I remain committed to the arts in classrooms. I recently visited St. Richard’s Catholic School to conduct professional development in arts integration. I am also nearly finished with a mini-residency at Davis Magnet IB World School, where I have been helping second graders learn about their neighborhood through photography. This blog is being featured right now on the Resources page of Keeping Arts in Schools, an advocacy group. Another local mother who shares my interest in arts integration also blogs about it. Visit her Art Smart Parents blog.

Sewing at St. Richard’s


During today’s visit, three fourth grade classes embellished quilt blocks they had made in art class prior to my visit.
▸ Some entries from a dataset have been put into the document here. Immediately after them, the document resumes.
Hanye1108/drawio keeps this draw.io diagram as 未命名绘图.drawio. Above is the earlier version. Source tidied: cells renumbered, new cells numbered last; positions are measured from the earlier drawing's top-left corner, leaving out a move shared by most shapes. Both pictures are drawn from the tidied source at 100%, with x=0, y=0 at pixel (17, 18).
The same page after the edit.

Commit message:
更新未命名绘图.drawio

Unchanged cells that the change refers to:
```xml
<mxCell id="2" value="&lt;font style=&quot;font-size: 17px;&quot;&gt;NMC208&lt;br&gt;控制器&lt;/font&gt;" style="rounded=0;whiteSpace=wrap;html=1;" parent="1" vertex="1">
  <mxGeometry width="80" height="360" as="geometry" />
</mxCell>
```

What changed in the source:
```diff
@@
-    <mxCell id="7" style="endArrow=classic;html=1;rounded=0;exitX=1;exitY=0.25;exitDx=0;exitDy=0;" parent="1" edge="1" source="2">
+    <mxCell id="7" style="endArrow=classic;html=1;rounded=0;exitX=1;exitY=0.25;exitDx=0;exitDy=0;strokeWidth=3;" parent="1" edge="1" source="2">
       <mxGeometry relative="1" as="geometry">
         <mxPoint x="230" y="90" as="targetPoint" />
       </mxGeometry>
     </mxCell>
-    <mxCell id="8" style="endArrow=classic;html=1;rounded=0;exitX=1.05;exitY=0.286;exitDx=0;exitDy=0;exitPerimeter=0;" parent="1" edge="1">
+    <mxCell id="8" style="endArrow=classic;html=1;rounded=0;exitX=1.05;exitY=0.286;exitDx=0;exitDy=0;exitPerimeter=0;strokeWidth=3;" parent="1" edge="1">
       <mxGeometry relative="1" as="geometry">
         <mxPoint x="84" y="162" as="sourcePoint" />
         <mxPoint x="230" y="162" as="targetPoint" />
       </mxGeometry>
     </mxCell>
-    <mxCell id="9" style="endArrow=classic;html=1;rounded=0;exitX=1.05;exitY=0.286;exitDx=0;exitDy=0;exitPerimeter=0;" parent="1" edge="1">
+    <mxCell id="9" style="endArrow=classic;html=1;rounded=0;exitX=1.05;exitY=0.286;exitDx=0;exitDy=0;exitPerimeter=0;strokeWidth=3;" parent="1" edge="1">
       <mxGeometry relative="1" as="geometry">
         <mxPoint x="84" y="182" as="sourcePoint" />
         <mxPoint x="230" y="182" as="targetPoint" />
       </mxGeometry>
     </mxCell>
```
Each student made choices about whether to add fabric or whether to use embroidery thread alone to accent their pictures. They had drawn pictures on muslin squares and colored them using fabric markers. In each session, we had extra teachers helping to keep needles threaded and to help in other ways.






St. Richard’s School Visit


I spent the day at St. Richard’s Catholic School — with two distinct assignments. First, I conducted three teacher workshops on integrating quilting into the curriculum and, second, I did two Wolfsnail presentations. St. Richard’s is a Whole School as designated by the Mississippi Arts Commission, which means that arts is integrated into teaching across the curriculum. Art Teacher Gene Everitt took this photograph of me during the teacher workshop.

The two Wolfsnail presentations were for first graders and second graders. My mother came in for the first Wolfsnail presentation because I asked her to videotape one of my readings. I am considering applying to join the Mississippi Arts Commission’s Teaching Artist Roster and the application requires recordings of presentations with students and with teachers. I am already a member of the MAC’s Artist Roster. The difference between the two is that in addition to maintaining artistic excellence and being able to share the arts practice and technique with students, teaching Artists are expected to have some expertise in developing lesson plans and in guiding teachers as they develop lesson plans.

The Davis Magnet School librarian also let me use the Davis camcorder to record my recent photo-selection work with Davis second graders. Between the two, I hope to have enough usable material.